On a discussion board all people have to go on is text. It’s hard to get others to respect someone’s opinion if it is clear that they do not respect the medium. So we recommend that you aim as much as you can to format your message to look like something you’d find in a quality newspaper (or on a quality newspaper’s website).

That means employing a mixture of capital and lower case letters in a traditional manner – neither all caps, nor all lower case. On the Internet typing something ALL IN BLOCK CAPITAL LETTERS tends to be interpreted as SHOUTING. It’s harder to read than a message that uses mixed case, too. It also helps to use punctuation, and to make sure things are spelled correctly. We provide a ‘Preview Message’ facility when posting, so you can see your message as it will appear on the board, and double-check your spelling, etc, before submitting it. After all, if the writer does not care about the message, why should any of the readers bother to reply to it?

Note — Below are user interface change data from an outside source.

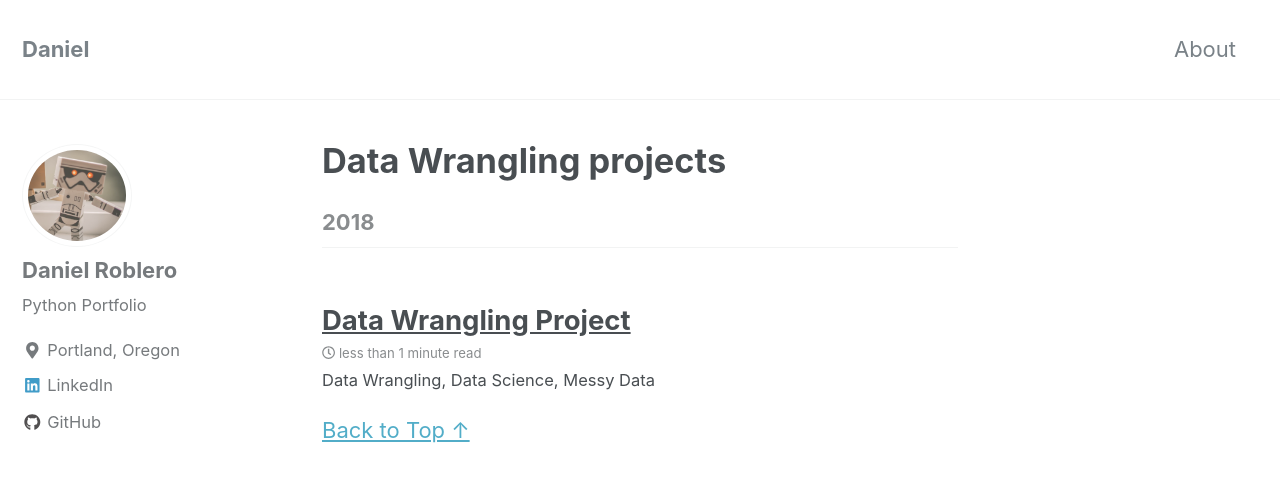
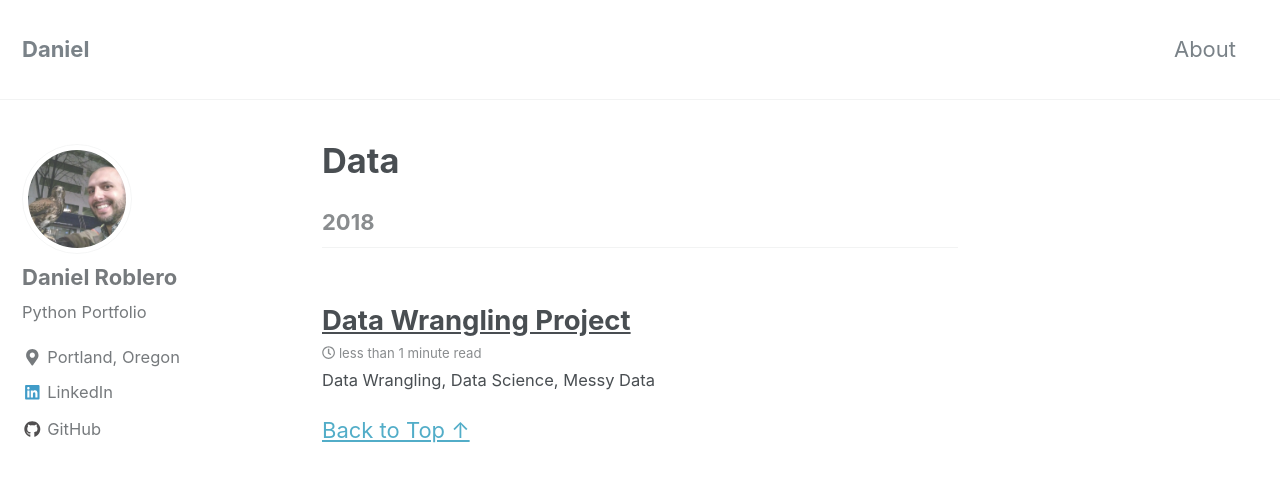
Before and after one commit to danielroblero/new_website, a Jekyll site: the page built from _pages/machinelearning.md, in a window 1280 px wide and 900 px high. Shown: the top 482 px of the window. Built offline with Jekyll 4.4.1, drawn with Linux system fonts in a browser that asks for light colours; nearby versions of some CDN libraries.

Commit message:
Changed avitar

```diff
--- a/_config.yml
+++ b/_config.yml
@@ -85,7 +85,7 @@
 # Site Author
 author:
   name             : "Daniel Roblero"
-  avatar           : "/images/bio-pic-2.jpg" # path of avatar image, e.g. "/assets/images/bio-photo.jpg"
+  avatar           : "/images/Dan_Bird.jpg" # path of avatar image, e.g. "/assets/images/bio-photo.jpg"
   bio              : "Python Portfolio"
   location         : "Portland, Oregon"
   email            :
--- a/_pages/machinelearning.md
+++ b/_pages/machinelearning.md
@@ -1,7 +1,7 @@
 ---
 layout: posts
-permalink: /data-wrangling/
-title: "Data Wrangling projects"
+permalink: /data/
+title: "Data"
 author_profile: true
 #header:
   #image: "/images/fort point.png"
```
Also changed, not shown: images/Dan_Bird.jpg (added), images/bio-pic-2.jpg (deleted), images/fort point.png (deleted), images/waterfront.jpg (deleted), images/zakim.jpg (deleted).
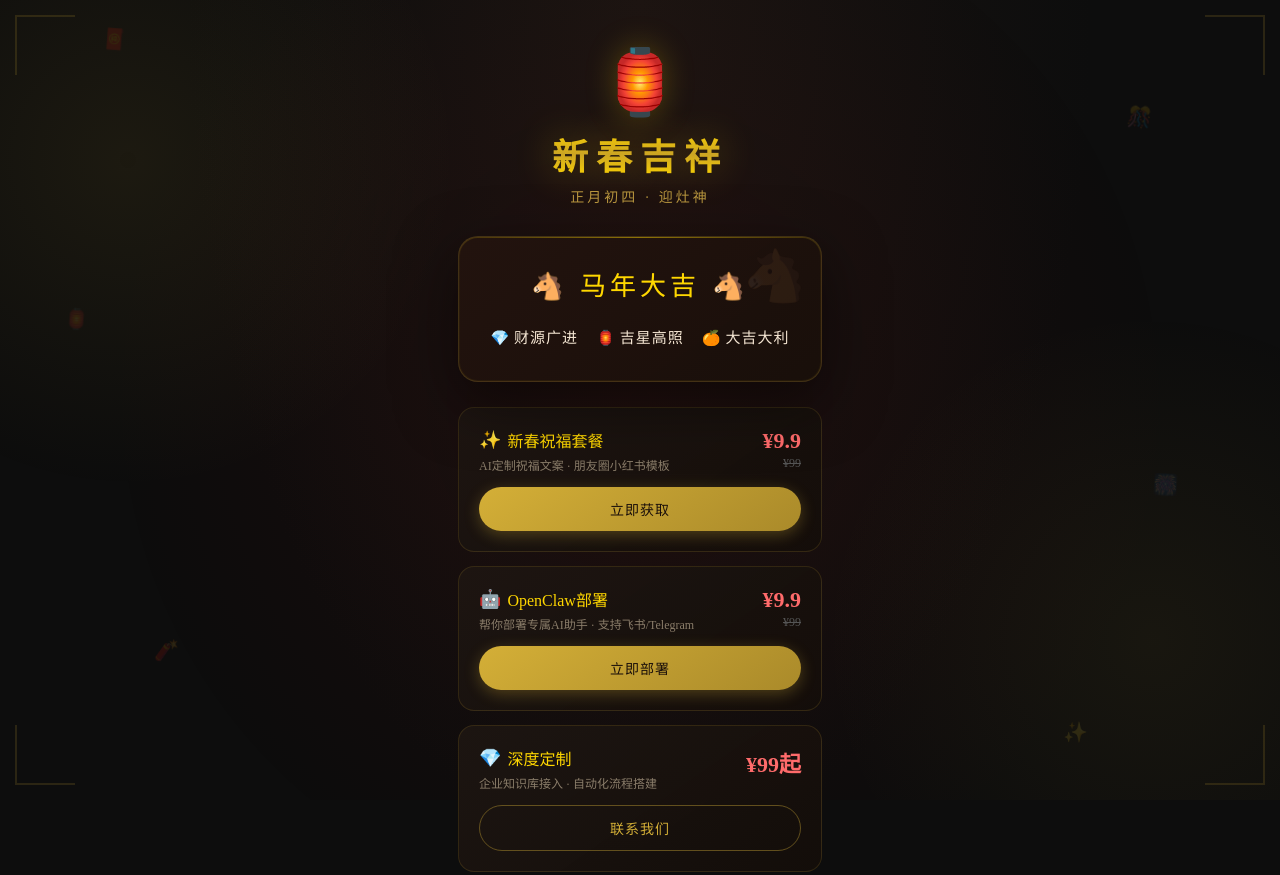
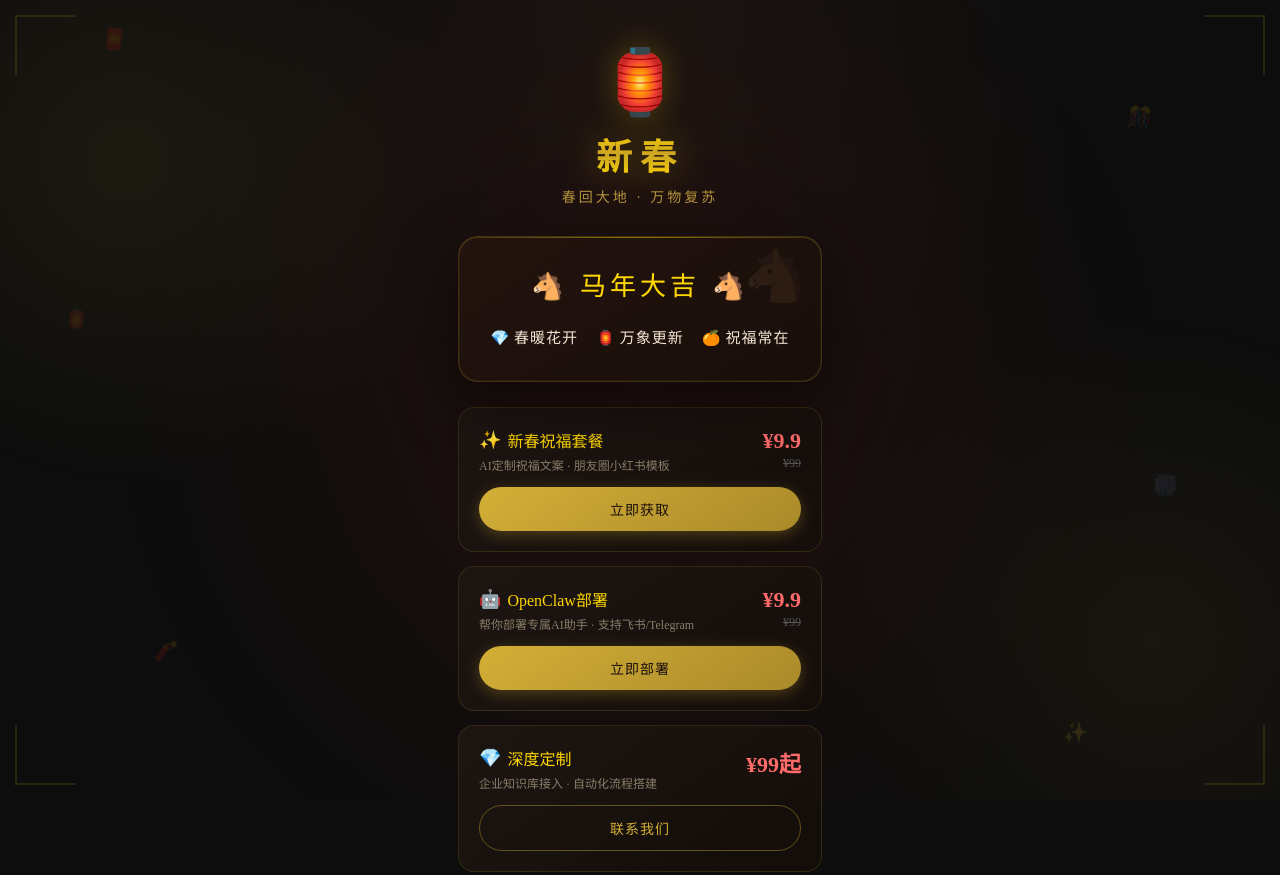
Before and after one commit to relivercao/spring-greeting-generator, a website: page chuxi.html in a window 1280 px wide. Shown: the top 875 px of the page. Drawn offline with Linux system fonts and the light colour scheme; a web font is replaced by a local one.

Commit message:
添加动态日期祝福逻辑

```diff
--- a/chuxi.html
+++ b/chuxi.html
@@ -299,6 +299,73 @@ h1 {
 </style>
 </head>
 <body>
+<script>
+// 春节日期（2026年）
+const SPRING_FESTIVAL = new Date('2026-02-17'); // 农历正月初一
+const FESTIVAL_DATES = {
+    // 除夕前
+    'chuxi': { date: '2026-02-16', title: '除夕', subtitle: '辞旧岁，迎新春', words: ['团圆美满', '岁岁平安', '万事如意'] },
+    // 春节初一到初七
+    'chun1': { date: '2026-02-17', title: '春节', subtitle: '正月初一 · 拜年啦', words: ['新春快乐', '恭喜发财', '吉祥如意'] },
+    'chun2': { date: '2026-02-18', title: '春节', subtitle: '正月初二 · 回娘家', words: ['回娘家', '亲情浓', '幸福满'] },
+    'chun3': { date: '2026-02-19', title: '春节', subtitle: '正月初三 · 贴赤口', words: ['和气生财', '家和万事兴', '出入平安'] },
+    'chun4': { date: '2026-02-20', title: '春节', subtitle: '正月初四 · 迎灶神', words: ['灶神到', '福气满', '财运来'] },
+    'chun5': { date: '2026-02-21', title: '春节', subtitle: '正月初五 · 迎财神', words: ['财源滚滚', '金玉满堂', '日进斗金'] },
+    'chun6': { date: '2026-02-22', title: '春节', subtitle: '正月初六 · 送穷鬼', words: ['送穷鬼', '迎福气顺', '万事'] },
+    'chun7': { date: '2026-02-23', title: '春节', subtitle: '正月初七 · 人日', words: ['人日快乐', '安居乐业', '心想事成'] },
+    // 元宵
+    'yuanxiao': { date: '2026-03-03', title: '元宵节', subtitle: '正月十五 · 上元灯会', words: ['元宵快乐', '花灯璀璨', '团团圆圆'] },
+    // 春节后通用
+    'spring': { date: '2026-02-24', title: '新春', subtitle: '春回大地 · 万物复苏', words: ['春暖花开', '万象更新', '祝福常在'] }
+};
+
+const BLESSING_ICONS = ['💎', '🏮', '🍊', '🎊', '🧧', '✨', '🎆', '🏮', '💰', '🎯'];
+
+function getGreeting() {
+    const today = new Date();
+    today.setHours(0, 0, 0, 0);
+
+    const todayStr = today.toISOString().split('T')[0];
+
+    // 排序检查
+    const entries = Object.entries(FESTIVAL_DATES).sort((a, b) =>
+        new Date(b[1].date) - new Date(a[1].date));
+
+    for (const [key, val] of entries) {
+        const festivalDate = new Date(val.date);
+        if (today >= festivalDate) {
+            return val;
+        }
+    }
+
+    return { title: '新春', subtitle: '祝福常在', words: ['万事如意', '心想事成', '平安喜乐'] };
+}
+
+function updateGreeting() {
+    const greeting = getGreeting();
+
+    // 更新标题
+    const subtitleEl = document.getElementById('greeting-subtitle');
+    if (subtitleEl) {
+        subtitleEl.textContent = greeting.subtitle;
+    }
+    const titleEl = document.getElementById('greeting-title');
+    if (titleEl) {
+        titleEl.textContent = greeting.title;
+    }
+
+    // 更新祝福语
+    const wordsContainer = document.getElementById('blessing-words');
+    if (wordsContainer && greeting.words) {
+        wordsContainer.innerHTML = greeting.words.map((word, i) =>
+            `<div class="blessing-item"><span>${BLESSING_ICONS[i % BLESSING_ICONS.length]}</span>${word}</div>`
+        ).join('');
+    }
+}
+
+// 页面加载后更新
+document.addEventListener('DOMContentLoaded', updateGreeting);
+</script>
 <div class="bg-pattern"></div>
 <div class="floating f1">🧧</div>
 <div class="floating f2">🎊</div>
@@ -315,13 +382,13 @@ h1 {
 <div class="container">
 <div class="header">
   <div class="logo">🏮</div>
-  <h1>新春吉祥</h1>
-  <p class="subtitle">正月初四 · 迎灶神</p>
+  <h1 id="greeting-title">新春吉祥</h1>
+  <p class="subtitle" id="greeting-subtitle">正月初四 · 迎灶神</p>
 </div>
 
 <div class="main-card">
   <div class="blessing-title shine">🐴 马年大吉 🐴</div>
-  <div class="blessing-words">
+  <div class="blessing-words" id="blessing-words">
     <div class="blessing-item"><span>💎</span>财源广进</div>
     <div class="blessing-item"><span>🏮</span>吉星高照</div>
     <div class="blessing-item"><span>🍊</span>大吉大利</div>
```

Plain text will do fine for most messages, but if you want to get a little more elaborate the boards allow you to include bold and italic text (or even both). This is done by using “formatting tags” around the text to be formatted. The Discussion Boards Help Page explains how.

One use of formatting is to quote the bits of a message to which you’re replying. Not everyone will read your reply immediately after reading the message to which you are responding, so when you’re replying to something, it’s a good idea to quote an appropriate fragment of it and to make the quoted text italic, so that readers can distinguish what’s from the original message and what is your reply.

If the whole of your message is a table, a set of figures, or something comparable, you could post it in “Table Data” mode – that way, the layout of whatever you type will be preserved. However, do bear in mind that you are then responsible for inserting line breaks at appropriate places by using the RETURN key. (And yes, people forgetting to do so explains those occasional messages where you have to scroll to the right to read very long lines of text!)